Wednesday, January 27, 2016

Wounded Warrior Project Wasting Money

Wounded Warrior Project accused of wasting donor money: ‘It just makes me sick’

Dozens of former Wounded Warrior Project employees have accused the charity of needlessly spending millions of dollars in donations on lavish conferences and parties.

In 2014 alone, the Wounded Warrior Project (WWP) received more than $300 million in donations, yet it only spent roughly 60 percent of that on vets, CBS News reported. Other respected charities for wounded veterans, like the Disabled American Veterans Charitable Service Trust and Fisher House, reportedly spent more than 90 percent of their donations on vets.

CBS News spoke to more than 40 former WWP employees who accused the charity of out-of-control spending.

“Their mission is to honor and empower wounded warriors, but what the public doesn’t see is how they spend their money,” said Army Staff Sgt. Erick Millette, who recently quit as a public speaker with WWP. “You’re using our injuries, our darkest days, our hardships, to make money. So you can have these big parties.”

Spending on conferences and meetings went from $1.7 million in 2010, to $26 million in 2014, which is the same amount the group spends on combat stress recovery, their top program, according to the charity’s tax forms obtained by CBS News.

“Let’s get a Mexican mariachi band in there, let’s get maracas made with [the] WWP logo, put them on every staff member’s desk. Let’s get it catered and have a big old party,” Sgt. Millette added.

Another former employee, who refused to be shown on camera for fear of retaliation, said the charity’s spending is “extremely extravagant.” He said the spending on resorts and alcohol is “what the military calls fraud waste and abuse.”
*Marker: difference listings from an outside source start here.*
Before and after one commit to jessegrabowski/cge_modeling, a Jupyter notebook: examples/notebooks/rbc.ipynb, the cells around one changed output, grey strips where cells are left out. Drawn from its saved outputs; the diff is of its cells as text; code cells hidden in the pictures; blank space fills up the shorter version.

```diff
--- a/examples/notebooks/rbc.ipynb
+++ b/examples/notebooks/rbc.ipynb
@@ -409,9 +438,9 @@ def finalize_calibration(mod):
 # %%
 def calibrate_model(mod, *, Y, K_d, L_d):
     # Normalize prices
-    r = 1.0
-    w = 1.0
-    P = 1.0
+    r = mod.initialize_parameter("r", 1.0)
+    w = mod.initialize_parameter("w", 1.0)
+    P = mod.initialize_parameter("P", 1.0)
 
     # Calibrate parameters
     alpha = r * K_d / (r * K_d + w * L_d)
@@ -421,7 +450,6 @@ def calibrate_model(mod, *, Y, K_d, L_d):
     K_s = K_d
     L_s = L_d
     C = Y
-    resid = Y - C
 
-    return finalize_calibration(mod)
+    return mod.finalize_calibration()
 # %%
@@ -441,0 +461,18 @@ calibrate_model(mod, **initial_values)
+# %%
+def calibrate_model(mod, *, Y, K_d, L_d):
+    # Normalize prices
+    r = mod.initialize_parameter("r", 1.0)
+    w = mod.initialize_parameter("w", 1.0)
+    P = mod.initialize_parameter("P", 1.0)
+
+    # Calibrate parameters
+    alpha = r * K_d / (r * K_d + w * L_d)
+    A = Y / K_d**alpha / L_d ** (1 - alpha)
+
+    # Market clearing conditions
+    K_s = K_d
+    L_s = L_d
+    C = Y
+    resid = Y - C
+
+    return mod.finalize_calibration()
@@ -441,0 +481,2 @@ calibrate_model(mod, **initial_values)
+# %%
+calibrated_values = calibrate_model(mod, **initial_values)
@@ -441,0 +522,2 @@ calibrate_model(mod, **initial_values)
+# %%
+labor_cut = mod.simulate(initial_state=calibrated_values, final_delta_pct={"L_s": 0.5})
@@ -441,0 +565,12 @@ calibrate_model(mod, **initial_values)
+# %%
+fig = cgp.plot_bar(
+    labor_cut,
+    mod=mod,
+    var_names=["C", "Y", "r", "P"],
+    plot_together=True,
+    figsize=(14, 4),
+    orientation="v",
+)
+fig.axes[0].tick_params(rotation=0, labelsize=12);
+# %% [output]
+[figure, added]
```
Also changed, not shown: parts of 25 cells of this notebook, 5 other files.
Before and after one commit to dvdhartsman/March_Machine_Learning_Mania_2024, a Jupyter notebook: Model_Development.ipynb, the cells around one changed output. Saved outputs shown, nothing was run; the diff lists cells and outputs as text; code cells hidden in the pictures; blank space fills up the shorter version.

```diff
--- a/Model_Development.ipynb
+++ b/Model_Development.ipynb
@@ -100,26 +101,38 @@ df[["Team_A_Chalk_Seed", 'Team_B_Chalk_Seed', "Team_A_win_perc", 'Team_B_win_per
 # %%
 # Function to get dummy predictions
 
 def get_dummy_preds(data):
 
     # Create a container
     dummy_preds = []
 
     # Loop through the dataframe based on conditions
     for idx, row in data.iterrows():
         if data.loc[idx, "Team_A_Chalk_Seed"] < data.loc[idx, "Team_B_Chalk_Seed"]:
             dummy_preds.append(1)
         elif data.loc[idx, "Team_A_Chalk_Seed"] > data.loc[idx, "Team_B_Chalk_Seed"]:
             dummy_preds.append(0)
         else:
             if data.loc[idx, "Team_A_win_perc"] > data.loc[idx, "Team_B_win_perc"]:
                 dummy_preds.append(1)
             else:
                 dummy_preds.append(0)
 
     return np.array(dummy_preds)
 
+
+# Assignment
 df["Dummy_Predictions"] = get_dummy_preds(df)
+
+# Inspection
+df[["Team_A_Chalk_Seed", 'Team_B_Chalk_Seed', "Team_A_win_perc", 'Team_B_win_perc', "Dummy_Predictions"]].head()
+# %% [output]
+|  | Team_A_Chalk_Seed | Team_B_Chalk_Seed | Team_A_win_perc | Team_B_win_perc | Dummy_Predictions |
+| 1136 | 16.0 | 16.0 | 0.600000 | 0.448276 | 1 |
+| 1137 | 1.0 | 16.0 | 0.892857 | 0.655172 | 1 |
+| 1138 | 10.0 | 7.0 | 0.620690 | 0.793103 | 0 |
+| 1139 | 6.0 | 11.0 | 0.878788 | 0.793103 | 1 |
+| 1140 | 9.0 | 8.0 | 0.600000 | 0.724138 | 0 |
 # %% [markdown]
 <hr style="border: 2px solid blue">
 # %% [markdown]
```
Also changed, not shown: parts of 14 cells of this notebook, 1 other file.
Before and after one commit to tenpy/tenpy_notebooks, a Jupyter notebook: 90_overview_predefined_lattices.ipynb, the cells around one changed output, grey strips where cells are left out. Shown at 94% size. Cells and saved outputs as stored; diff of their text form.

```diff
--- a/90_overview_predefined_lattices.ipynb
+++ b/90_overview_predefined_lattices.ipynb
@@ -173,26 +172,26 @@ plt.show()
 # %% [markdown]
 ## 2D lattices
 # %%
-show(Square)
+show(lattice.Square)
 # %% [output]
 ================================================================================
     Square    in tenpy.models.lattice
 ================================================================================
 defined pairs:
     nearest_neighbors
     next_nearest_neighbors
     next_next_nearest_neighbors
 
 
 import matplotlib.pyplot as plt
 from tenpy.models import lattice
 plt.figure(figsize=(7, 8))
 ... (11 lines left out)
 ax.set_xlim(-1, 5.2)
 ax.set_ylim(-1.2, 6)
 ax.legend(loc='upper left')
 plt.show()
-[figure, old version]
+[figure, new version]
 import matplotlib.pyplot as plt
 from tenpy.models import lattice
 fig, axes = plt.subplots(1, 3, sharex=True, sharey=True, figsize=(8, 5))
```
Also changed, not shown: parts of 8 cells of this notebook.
“A lot of the warriors I saw needed mental health treatment,” another ex-employee said. “They don’t get that from Wounded Warrior Project.”

Former employees say spending has skyrocketed since Steven Nardizzi took over as CEO in 2009, pointing to a 2014 four-day conference at a luxury resort in Colorado Springs, which cost about $3 million, CBS News reported.

“[Mr. Nardizzi] rappelled down the side of a building at one of the all-hands events. He’s come in on a Segway. He’s come in on a horse,” Sgt. Millette claimed. “Donors don’t want you to have a $2,500 bar tab. Donors don’t want you to fly every staff member once a year to some five-star resort and whoop it up and call it team building.”

WWP’s Director of Alumni, Capt. Ryan Kules, denied allegations of wasteful spending and denied that the Colorado conference cost $3 million, though he said he was not there and was unable to say what it did cost, CBS News reported.

He said the conferences are “the best use of donor dollars to ensure we are providing programs and services to our warriors and families at the highest quality.”

But Sgt. Millette said spending isn’t the only problem at WWP. He claimed the charity does a poor job of handling individual cases.

“I would raise issues. Why aren’t we doing follow up? Why don’t we have any case management?” he told CBS.

‘We don’t call warriors. Warriors call us,’ ” he recalled his superiors telling him. “Again, as a disabled veteran, it just makes me sick.”